It got me thinking, how cool would it be to pass on something like this about our lives today for generations to come? Of course it seems we document everything in photos and Facebook updates these days, but wouldn’t it be neat to have some thoughts jotted down in a notebook as well?

You don’t have to be a writer to capture meaningful moments in your life. It doesn’t have to be long. It doesn’t have to be well thought out. It doesn’t even have to be in chronological order. Just think about these things, grab a notebook, and go for it. I promise, whatever you end up with will be meaningful.

Turn off the computer.
Your handwriting and doodles will help personalize the story. (But if you feel it will be less distracting and give you more wiggle room for error, by all means type it.)

Remember, the facts are just the skeleton.
Of course dates and locations are an important part of the story, but most of that information can be tracked down elsewhere.

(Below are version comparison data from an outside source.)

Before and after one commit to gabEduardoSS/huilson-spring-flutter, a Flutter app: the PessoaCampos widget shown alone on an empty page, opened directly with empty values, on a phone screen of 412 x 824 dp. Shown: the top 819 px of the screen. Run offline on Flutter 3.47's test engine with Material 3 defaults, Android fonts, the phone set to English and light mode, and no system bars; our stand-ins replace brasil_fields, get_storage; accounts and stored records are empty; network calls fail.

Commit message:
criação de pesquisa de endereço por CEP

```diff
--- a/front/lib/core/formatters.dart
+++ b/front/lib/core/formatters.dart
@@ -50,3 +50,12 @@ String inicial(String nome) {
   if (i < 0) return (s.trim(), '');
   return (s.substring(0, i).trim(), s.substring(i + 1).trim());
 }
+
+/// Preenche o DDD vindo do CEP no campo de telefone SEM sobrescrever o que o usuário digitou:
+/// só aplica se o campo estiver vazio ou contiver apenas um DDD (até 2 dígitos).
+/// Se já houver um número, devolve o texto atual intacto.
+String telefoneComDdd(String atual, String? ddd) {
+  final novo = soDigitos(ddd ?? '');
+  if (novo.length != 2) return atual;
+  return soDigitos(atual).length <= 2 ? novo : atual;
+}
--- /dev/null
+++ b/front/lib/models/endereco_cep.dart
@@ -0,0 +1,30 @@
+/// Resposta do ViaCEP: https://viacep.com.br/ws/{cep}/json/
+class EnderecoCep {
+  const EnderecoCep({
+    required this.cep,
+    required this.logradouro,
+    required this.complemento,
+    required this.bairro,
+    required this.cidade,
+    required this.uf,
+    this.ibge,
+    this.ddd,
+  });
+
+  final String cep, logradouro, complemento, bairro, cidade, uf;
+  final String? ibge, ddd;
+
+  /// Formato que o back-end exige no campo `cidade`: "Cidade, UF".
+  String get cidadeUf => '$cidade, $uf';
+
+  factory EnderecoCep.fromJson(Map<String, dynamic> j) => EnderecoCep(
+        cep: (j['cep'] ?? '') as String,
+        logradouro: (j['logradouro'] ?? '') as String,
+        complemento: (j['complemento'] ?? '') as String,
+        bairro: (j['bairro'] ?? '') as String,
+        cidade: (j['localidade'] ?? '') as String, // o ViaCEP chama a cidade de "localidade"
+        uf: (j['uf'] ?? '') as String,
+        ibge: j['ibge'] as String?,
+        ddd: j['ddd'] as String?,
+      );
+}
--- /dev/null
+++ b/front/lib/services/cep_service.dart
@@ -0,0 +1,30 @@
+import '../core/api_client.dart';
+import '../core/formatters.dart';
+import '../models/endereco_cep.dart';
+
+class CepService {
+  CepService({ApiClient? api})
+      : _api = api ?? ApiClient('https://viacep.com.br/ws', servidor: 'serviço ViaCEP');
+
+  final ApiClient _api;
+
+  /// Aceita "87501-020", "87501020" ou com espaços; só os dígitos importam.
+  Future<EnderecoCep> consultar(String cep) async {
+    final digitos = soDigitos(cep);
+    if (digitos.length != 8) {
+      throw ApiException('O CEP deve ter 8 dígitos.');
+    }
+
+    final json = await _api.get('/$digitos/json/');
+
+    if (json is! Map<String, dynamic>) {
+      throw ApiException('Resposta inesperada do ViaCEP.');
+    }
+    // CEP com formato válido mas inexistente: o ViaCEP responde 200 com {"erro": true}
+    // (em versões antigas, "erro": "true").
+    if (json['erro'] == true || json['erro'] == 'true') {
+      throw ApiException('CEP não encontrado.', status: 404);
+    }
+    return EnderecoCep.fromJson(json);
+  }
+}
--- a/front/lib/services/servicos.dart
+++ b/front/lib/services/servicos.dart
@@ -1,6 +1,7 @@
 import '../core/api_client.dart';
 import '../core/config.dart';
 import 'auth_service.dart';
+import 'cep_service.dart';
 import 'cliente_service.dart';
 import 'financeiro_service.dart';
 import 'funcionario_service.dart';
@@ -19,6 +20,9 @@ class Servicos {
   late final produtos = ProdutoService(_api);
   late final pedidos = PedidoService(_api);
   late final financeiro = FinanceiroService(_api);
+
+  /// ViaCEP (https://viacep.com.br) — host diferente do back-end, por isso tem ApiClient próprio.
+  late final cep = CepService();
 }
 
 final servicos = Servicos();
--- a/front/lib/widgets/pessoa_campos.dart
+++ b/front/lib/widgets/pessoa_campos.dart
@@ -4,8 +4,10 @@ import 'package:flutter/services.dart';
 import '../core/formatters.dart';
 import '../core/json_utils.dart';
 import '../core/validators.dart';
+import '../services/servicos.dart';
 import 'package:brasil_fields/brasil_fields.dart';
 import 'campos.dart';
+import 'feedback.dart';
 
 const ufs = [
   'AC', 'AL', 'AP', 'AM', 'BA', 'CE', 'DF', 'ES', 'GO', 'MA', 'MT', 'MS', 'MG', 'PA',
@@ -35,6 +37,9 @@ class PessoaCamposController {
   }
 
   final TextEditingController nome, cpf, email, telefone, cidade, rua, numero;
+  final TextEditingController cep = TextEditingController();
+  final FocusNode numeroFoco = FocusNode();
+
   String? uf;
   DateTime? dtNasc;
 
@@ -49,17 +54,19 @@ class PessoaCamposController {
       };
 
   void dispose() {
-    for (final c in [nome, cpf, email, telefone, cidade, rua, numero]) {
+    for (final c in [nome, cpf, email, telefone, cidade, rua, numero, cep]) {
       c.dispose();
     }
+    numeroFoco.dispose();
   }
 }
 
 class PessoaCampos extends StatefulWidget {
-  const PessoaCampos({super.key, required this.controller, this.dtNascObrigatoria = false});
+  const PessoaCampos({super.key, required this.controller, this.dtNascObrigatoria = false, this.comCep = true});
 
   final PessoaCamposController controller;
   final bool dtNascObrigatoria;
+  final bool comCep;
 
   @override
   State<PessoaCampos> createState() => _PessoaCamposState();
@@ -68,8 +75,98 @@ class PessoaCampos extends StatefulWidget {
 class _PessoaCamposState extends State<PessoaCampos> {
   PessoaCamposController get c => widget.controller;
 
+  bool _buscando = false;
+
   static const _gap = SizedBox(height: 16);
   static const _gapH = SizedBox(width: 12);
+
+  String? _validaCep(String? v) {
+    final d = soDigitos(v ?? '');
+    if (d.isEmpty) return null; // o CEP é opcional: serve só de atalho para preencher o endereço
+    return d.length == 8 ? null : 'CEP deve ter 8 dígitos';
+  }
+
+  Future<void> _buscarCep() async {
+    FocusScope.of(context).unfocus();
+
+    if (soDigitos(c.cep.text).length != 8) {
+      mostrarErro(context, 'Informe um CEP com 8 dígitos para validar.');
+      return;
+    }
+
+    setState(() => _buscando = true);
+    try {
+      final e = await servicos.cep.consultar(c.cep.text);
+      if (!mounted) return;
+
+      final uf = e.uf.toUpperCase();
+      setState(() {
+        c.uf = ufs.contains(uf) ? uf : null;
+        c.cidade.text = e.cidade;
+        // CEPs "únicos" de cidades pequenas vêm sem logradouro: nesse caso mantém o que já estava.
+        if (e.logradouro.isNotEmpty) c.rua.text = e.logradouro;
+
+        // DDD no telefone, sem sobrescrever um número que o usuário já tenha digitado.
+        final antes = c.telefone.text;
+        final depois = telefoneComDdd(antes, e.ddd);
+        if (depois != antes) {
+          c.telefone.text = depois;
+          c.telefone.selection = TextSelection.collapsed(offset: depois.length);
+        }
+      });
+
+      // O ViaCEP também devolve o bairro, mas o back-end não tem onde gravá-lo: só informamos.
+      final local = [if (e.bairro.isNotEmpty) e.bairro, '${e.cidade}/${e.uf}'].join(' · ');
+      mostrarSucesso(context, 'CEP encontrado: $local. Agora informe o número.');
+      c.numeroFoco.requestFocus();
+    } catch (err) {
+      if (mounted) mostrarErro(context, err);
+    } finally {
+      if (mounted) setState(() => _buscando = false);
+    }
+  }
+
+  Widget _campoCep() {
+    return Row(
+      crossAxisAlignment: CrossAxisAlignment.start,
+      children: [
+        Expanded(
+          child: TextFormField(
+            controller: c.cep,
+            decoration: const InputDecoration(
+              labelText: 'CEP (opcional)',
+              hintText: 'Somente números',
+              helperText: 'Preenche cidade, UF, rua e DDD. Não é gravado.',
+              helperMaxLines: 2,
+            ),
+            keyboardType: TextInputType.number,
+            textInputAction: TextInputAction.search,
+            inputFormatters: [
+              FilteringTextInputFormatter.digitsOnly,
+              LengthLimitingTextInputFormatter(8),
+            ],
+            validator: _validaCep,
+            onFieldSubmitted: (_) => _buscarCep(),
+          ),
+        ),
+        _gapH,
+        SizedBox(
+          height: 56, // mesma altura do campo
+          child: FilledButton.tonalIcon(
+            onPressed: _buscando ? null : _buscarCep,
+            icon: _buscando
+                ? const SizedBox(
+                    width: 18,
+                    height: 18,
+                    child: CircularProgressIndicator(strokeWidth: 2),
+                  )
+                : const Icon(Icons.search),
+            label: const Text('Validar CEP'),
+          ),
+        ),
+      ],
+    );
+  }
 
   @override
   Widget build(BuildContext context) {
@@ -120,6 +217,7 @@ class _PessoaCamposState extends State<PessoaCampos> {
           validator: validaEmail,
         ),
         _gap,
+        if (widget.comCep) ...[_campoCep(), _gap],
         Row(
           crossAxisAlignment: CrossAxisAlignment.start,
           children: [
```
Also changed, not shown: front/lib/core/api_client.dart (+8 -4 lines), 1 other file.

How you felt, what you were doing, who else was there—those are the meat of the story.

Use your words, not your English teacher’s.
That’s right, throw out grammar and write the way you would talk. If it helps, record your thoughts on tape and then transcribe them. This will capture your personality, the vernacular of the time, and will ensure you’re telling stories along the way.

Think about the behind-the-scenes moments of your favorite photos.
Anyone can look at your wedding photo and see that you were a glowing bride. But what was a sweet moment from the day? Or something that went wrong? What did your dad whisper in your ear as he walked you down the aisle? These are the moments that make your story yours alone.

Build the characters.
The best books, TV shows, and, yes, memoirs are packed with personality. Just a couple sentences about each important person will help bring that person back to life years later.

Include timely, cultural references.
Whether you’re passionate about music, politics, entertainment, or anything else, be sure to make reference to how those play into your life at different stages. What song do you hear that takes you back to that very moment? What shift in policy or culture impacted your ability to do something new?

Keep adding to it.
Your story is just beginning. As you experience defining or meaningful moments, add them. Even throw in bullet points along the way if that’s easier. It will be a wonderful glimpse into your life for centuries to come.

Would you write a memoir? Or ask an elderly family member to do it as a baby gift? How are you preserving your memories for your children and future generations?

Read more from Amy on her slice-of-life parenting blog, Using Our Words.
You can also follow her on Facebook and Twitter.

Rocket Fuel